EXERCISE AIM: Give only the number of lines in the data that include the string "notebook".

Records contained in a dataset
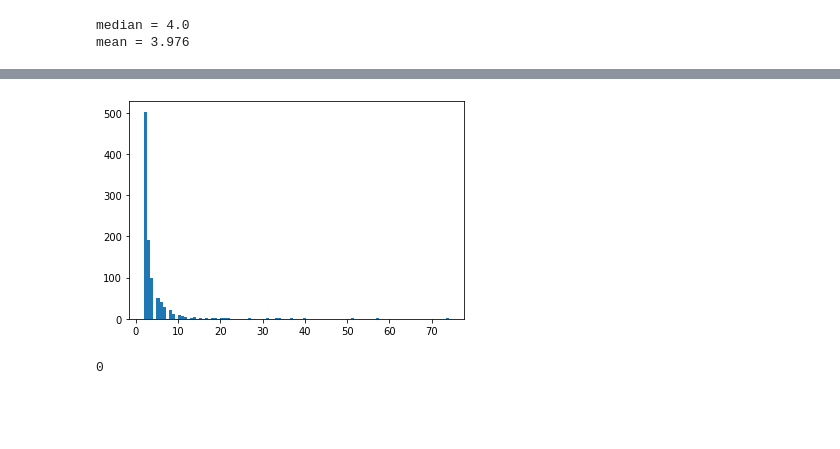
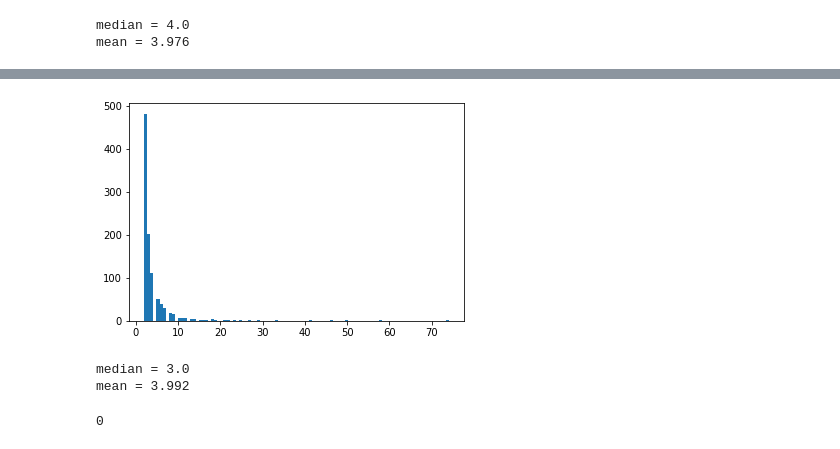
Before and after one commit to abdallahm2/network, a Jupyter notebook: Histogram_&_Graphical_view.ipynb, the cells around one changed output, grey strips where cells are left out. Cells and saved outputs as stored; diff of their text form; code cells hidden in the pictures; blank space fills up the shorter version.

```diff
--- a/Histogram_&_Graphical_view.ipynb
+++ b/Histogram_&_Graphical_view.ipynb
@@ -34,8 +36,15 @@ plt.show(nx)
 # %%
-d=[i[1] for i in list(BA.degree)]
-plt.hist(d, 100)
+dBA=[i[1] for i in list(BA.degree)]
+plt.hist(dBA, 100)
 plt.show()
 # %% [output]
-[figure, old version]
+[figure, new version]
+# %%
+import statistics as st
+print('median = {}' .format(st.median(dBA)))
+print('mean = {}' .format(st.mean(dBA)))
+# %% [output]
+median = 3.0
+mean = 3.992
 # %%
 import numpy as np
```
Also changed, not shown: parts of 6 cells of this notebook.
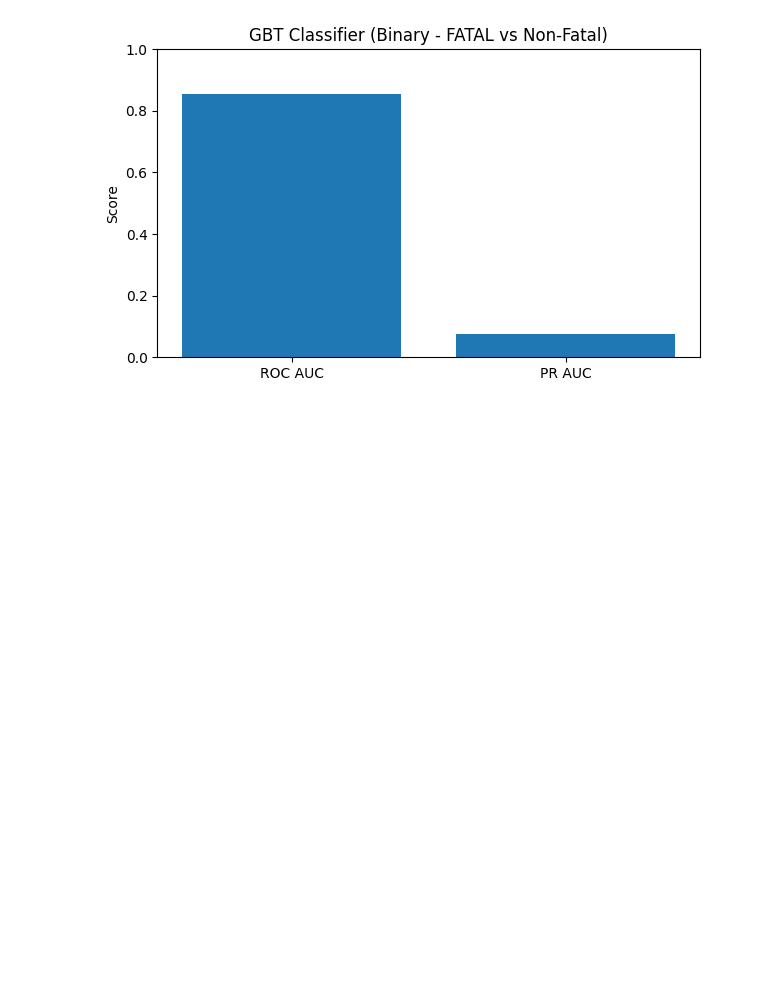
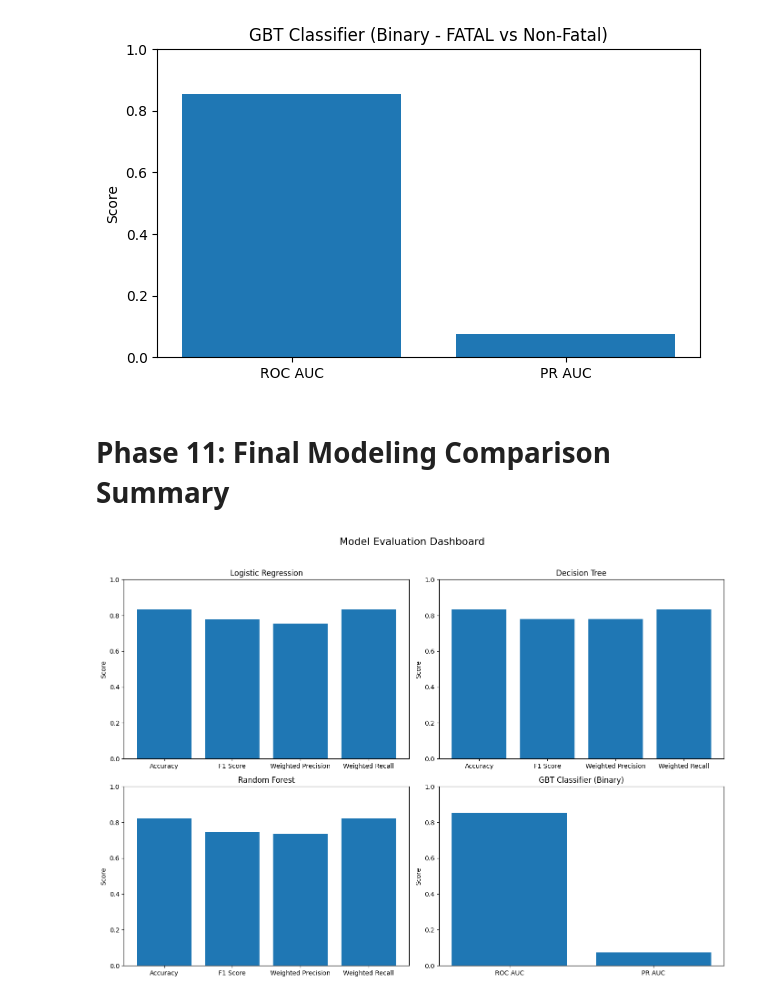
Before and after one commit to Hammazb/Big-Data-Project, a Jupyter notebook: notebook.ipynb, the cells around one changed output. Drawn from its saved outputs; the diff is of its cells as text; code cells hidden in the pictures; blank space fills up the shorter version.

```diff
--- a/notebook.ipynb
+++ b/notebook.ipynb
@@ -1103,4 +1104,41 @@ plt.ylabel('Score')
 plt.show()
 # %% [output]
 [figure]
+# %% [markdown]
+# Phase 11: Final Modeling Comparison Summary
+# %%
+import matplotlib.pyplot as plt
+
+# Define all metrics and values
+models = ['Logistic Regression', 'Decision Tree', 'Random Forest', 'GBT Classifier (Binary)']
+all_metrics = [
+    ['Accuracy', 'F1 Score', 'Weighted Precision', 'Weighted Recall'],
+    ['Accuracy', 'F1 Score', 'Weighted Precision', 'Weighted Recall'],
+    ['Accuracy', 'F1 Score', 'Weighted Precision', 'Weighted Recall'],
+    ['ROC AUC', 'PR AUC']
+]
+all_values = [
+    [accuracy_lr, f1_lr, precision_lr, recall_lr],
+    [accuracy_dt, f1_dt, precision_dt, recall_dt],
+    [accuracy_rf, f1_rf, precision_rf, recall_rf],
+    [roc_auc, pr_auc]
+]
+
+# Create a 2x2 subplot
+fig, axs = plt.subplots(2, 2, figsize=(14, 10))
+axs = axs.flatten()
+
+# Loop through and plot each model's metrics
+for i in range(4):
+    axs[i].bar(all_metrics[i], all_values[i])
+    axs[i].set_ylim(0, 1)
+    axs[i].set_title(models[i])
+    axs[i].set_ylabel('Score')
+
+# Add overall title and layout spacing
+plt.suptitle('Model Evaluation Dashboard', fontsize=16)
+plt.tight_layout(rect=[0, 0, 1, 0.96])
+plt.show()
+# %% [output]
+[figure, added]
 # %% [markdown]
```
Also changed, not shown: parts of 5 cells of this notebook, 1 other file.
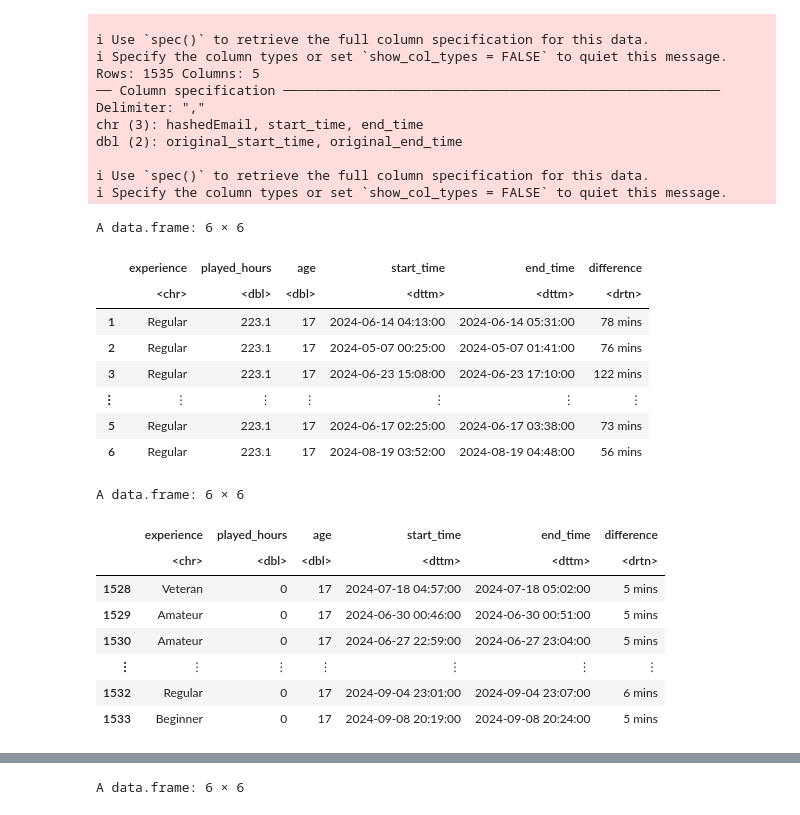
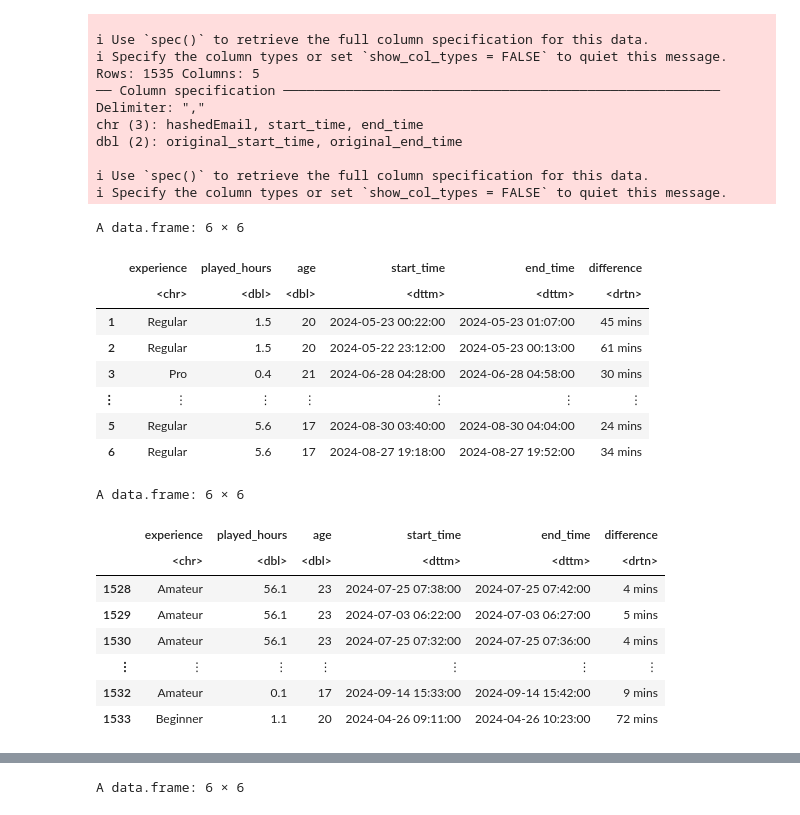
Before and after one commit to EtanSun/DSCI_100_Project, a Jupyter notebook: project.ipynb, the cells around one changed output, grey strips where cells are left out. Cells and saved outputs as stored; diff of their text form; code cells hidden in the pictures.

```diff
--- a/project.ipynb
+++ b/project.ipynb
@@ -115,51 +91,45 @@ set.seed (100)
 players_no_unknown <- players |>
 select (-individualId, -organizationName)
 
 #Merging sessions and players_no_unknown together based on matches of the hashedEmail observation
 playdate <- merge (x = players_no_unknown, y = sessions, by = "hashedEmail", all = TRUE)
 
 #Select the columns of interest (experience, played_hours, age, start_time, end_time)
 playdate_select <- playdate |>
 select (experience, played_hours, age, start_time, end_time)
 
-#Remove all instances where the start time or end time is NA.
+#Remove all instances where the start time or end time is NA. These individuals did not input any time and logged irrelevant playtime data.
 playdate_no_NA <- playdate_select |>
 filter (start_time != "NA", end_time != "NA")
 
 #Convert start_time and end_time to a proper date-time format that R recognizes as dates and times.
  playdate_time <- playdate_no_NA |>
 mutate (start_time = as.POSIXct (start_time, format = "%d/%m/%Y %H:%M")) |>
 mutate (end_time = as.POSIXct (end_time, format = "%d/%m/%Y %H:%M"))
 
 #Obtain the difference varaible in start and end time with the difftime() function
 playdate_diff <- playdate_time |>
 mutate (difference = difftime (end_time, start_time, units = "mins"))
 
-#Reorder the data frame in descending order to get a better scope of what we're dealing with
-playdate_arrange <- playdate_diff |>
-arrange (by = desc(played_hours))
-
-#Finally, display the first 5 rows and last 5 rows
-head (playdate_arrange)
-tail (playdate_arrange)
-
-#I'll stop here cause I don't know what we want to do next.
+#Finally, display the first and last 5 rows
+head(playdate_diff)
+tail(playdate_diff)
 # %% [output]
 A data.frame: 6 × 6
 |  | experience | played_hours | age | start_time | end_time | difference |
 |  | <chr> | <dbl> | <dbl> | <dttm> | <dttm> | <drtn> |
-| 1 | Regular | 223.1 | 17 | 2024-06-14 04:13:00 | 2024-06-14 05:31:00 | 78 mins |
-| 2 | Regular | 223.1 | 17 | 2024-05-07 00:25:00 | 2024-05-07 01:41:00 | 76 mins |
-| 3 | Regular | 223.1 | 17 | 2024-06-23 15:08:00 | 2024-06-23 17:10:00 | 122 mins |
+| 1 | Regular | 1.5 | 20 | 2024-05-23 00:22:00 | 2024-05-23 01:07:00 | 45 mins |
+| 2 | Regular | 1.5 | 20 | 2024-05-22 23:12:00 | 2024-05-23 00:13:00 | 61 mins |
+| 3 | Pro | 0.4 | 21 | 2024-06-28 04:28:00 | 2024-06-28 04:58:00 | 30 mins |
 | ⋮ | ⋮ | ⋮ | ⋮ | ⋮ | ⋮ | ⋮ |
-| 5 | Regular | 223.1 | 17 | 2024-06-17 02:25:00 | 2024-06-17 03:38:00 | 73 mins |
-| 6 | Regular | 223.1 | 17 | 2024-08-19 03:52:00 | 2024-08-19 04:48:00 | 56 mins |
+| 5 | Regular | 5.6 | 17 | 2024-08-30 03:40:00 | 2024-08-30 04:04:00 | 24 mins |
+| 6 | Regular | 5.6 | 17 | 2024-08-27 19:18:00 | 2024-08-27 19:52:00 | 34 mins |
 A data.frame: 6 × 6
 |  | experience | played_hours | age | start_time | end_time | difference |
 |  | <chr> | <dbl> | <dbl> | <dttm> | <dttm> | <drtn> |
-| 1528 | Veteran | 0 | 17 | 2024-07-18 04:57:00 | 2024-07-18 05:02:00 | 5 mins |
-| 1529 | Amateur | 0 | 17 | 2024-06-30 00:46:00 | 2024-06-30 00:51:00 | 5 mins |
-| 1530 | Amateur | 0 | 17 | 2024-06-27 22:59:00 | 2024-06-27 23:04:00 | 5 mins |
+| 1528 | Amateur | 56.1 | 23 | 2024-07-25 07:38:00 | 2024-07-25 07:42:00 | 4 mins |
+| 1529 | Amateur | 56.1 | 23 | 2024-07-03 06:22:00 | 2024-07-03 06:27:00 | 5 mins |
+| 1530 | Amateur | 56.1 | 23 | 2024-07-25 07:32:00 | 2024-07-25 07:36:00 | 4 mins |
 | ⋮ | ⋮ | ⋮ | ⋮ | ⋮ | ⋮ | ⋮ |
-| 1532 | Regular | 0 | 17 | 2024-09-04 23:01:00 | 2024-09-04 23:07:00 | 6 mins |
-| 1533 | Beginner | 0 | 17 | 2024-09-08 20:19:00 | 2024-09-08 20:24:00 | 5 mins |
+| 1532 | Amateur | 0.1 | 17 | 2024-09-14 15:33:00 | 2024-09-14 15:42:00 | 9 mins |
+| 1533 | Beginner | 1.1 | 20 | 2024-04-26 09:11:00 | 2024-04-26 10:23:00 | 72 mins |
```
Also changed, not shown: parts of 4 cells of this notebook.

ANSWER TO THE PROBLEM: 8